### EXCERPTED DATA
=-=-=
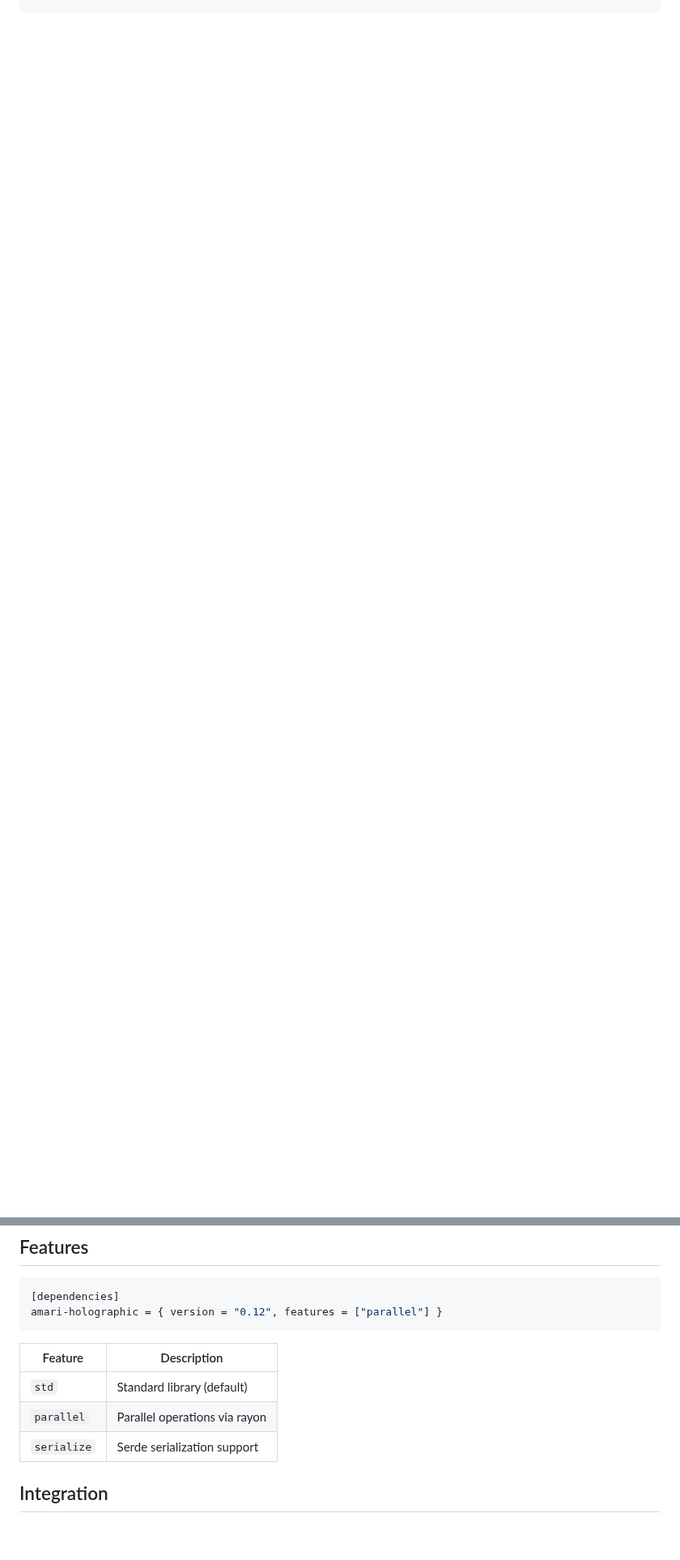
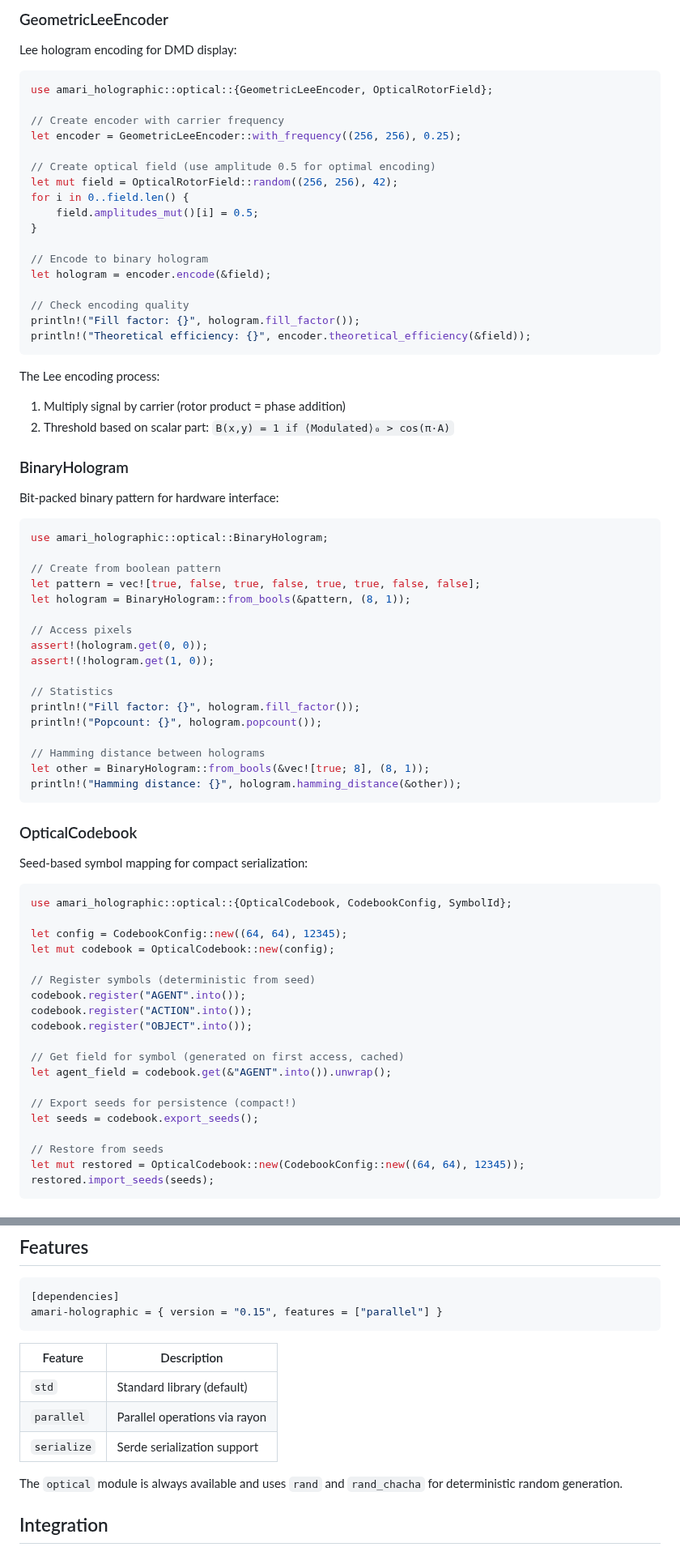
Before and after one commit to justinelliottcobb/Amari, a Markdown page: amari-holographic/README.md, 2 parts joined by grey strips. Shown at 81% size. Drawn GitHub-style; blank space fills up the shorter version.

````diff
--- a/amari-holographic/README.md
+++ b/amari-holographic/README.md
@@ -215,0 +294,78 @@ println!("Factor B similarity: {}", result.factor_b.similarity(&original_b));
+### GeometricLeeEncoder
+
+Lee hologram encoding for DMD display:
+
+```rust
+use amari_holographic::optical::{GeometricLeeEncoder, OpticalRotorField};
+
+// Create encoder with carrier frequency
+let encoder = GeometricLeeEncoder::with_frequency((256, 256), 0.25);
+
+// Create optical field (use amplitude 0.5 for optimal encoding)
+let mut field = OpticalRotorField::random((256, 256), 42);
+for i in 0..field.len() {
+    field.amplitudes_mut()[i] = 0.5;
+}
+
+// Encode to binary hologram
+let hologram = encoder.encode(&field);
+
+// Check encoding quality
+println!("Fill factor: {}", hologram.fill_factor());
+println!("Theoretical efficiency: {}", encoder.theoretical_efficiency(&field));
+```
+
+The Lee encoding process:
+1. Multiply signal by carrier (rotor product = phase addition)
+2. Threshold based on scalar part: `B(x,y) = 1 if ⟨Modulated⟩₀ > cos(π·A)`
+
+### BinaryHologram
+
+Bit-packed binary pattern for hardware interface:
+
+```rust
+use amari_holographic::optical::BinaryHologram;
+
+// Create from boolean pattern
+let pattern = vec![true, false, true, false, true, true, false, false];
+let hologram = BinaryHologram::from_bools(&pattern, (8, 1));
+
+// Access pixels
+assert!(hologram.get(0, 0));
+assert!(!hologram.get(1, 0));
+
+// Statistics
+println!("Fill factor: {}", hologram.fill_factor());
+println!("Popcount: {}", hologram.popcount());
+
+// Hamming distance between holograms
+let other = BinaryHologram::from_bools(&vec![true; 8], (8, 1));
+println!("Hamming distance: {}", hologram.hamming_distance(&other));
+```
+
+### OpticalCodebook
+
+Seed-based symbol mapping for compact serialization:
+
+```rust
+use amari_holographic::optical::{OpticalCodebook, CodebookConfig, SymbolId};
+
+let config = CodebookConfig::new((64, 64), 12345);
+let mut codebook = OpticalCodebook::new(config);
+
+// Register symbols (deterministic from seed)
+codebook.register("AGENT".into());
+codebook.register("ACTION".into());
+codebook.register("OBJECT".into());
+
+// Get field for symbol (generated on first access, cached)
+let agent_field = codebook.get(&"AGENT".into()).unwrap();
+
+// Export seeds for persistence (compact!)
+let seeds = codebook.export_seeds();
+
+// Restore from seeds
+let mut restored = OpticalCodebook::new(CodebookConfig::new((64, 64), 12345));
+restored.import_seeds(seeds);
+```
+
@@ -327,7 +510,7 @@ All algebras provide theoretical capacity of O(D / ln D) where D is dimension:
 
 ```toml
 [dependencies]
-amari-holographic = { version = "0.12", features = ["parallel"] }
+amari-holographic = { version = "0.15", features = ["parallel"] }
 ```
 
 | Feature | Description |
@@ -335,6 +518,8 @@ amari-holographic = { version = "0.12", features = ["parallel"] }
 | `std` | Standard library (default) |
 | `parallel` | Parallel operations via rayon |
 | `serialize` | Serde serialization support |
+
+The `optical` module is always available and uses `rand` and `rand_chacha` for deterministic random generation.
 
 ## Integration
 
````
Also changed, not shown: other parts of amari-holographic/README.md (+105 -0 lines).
=-=-=
### EXERCISE DETAILS
Copy all lines from the data above that contain the word "println".

### SOLUTION
@@ -215,0 +294,78 @@ println!("Factor B similarity: {}", result.factor_b.similarity(&original_b));
+println!("Fill factor: {}", hologram.fill_factor());
+println!("Theoretical efficiency: {}", encoder.theoretical_efficiency(&field));
+println!("Fill factor: {}", hologram.fill_factor());
+println!("Popcount: {}", hologram.popcount());
+println!("Hamming distance: {}", hologram.hamming_distance(&other));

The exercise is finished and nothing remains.